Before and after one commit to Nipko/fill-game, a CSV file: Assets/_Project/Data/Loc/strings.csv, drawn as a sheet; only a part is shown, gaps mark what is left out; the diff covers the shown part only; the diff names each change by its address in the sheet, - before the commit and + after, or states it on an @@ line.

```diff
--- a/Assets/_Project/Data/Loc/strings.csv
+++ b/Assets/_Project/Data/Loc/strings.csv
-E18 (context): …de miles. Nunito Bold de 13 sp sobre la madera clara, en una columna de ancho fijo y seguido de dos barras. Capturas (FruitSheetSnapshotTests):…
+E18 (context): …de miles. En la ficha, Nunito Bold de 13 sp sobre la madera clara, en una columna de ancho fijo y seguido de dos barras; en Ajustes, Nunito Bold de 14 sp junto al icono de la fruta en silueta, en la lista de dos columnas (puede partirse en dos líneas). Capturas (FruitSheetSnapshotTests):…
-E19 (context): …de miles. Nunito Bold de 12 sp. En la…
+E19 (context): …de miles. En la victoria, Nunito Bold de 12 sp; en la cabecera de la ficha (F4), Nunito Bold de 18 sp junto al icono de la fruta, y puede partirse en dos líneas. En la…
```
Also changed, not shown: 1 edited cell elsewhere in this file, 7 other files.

------------------------------

## YOUR ASSIGNMENT
Copy out each line of the data that holds the string "seguido".

## SOLUTION TO THE EXERCISE
-E18 (context): …de miles. Nunito Bold de 13 sp sobre la madera clara, en una columna de ancho fijo y seguido de dos barras. Capturas (FruitSheetSnapshotTests):…
+E18 (context): …de miles. En la ficha, Nunito Bold de 13 sp sobre la madera clara, en una columna de ancho fijo y seguido de dos barras; en Ajustes, Nunito Bold de 14 sp junto al icono de la fruta en silueta, en la lista de dos columnas (puede partirse en dos líneas). Capturas (FruitSheetSnapshotTests):…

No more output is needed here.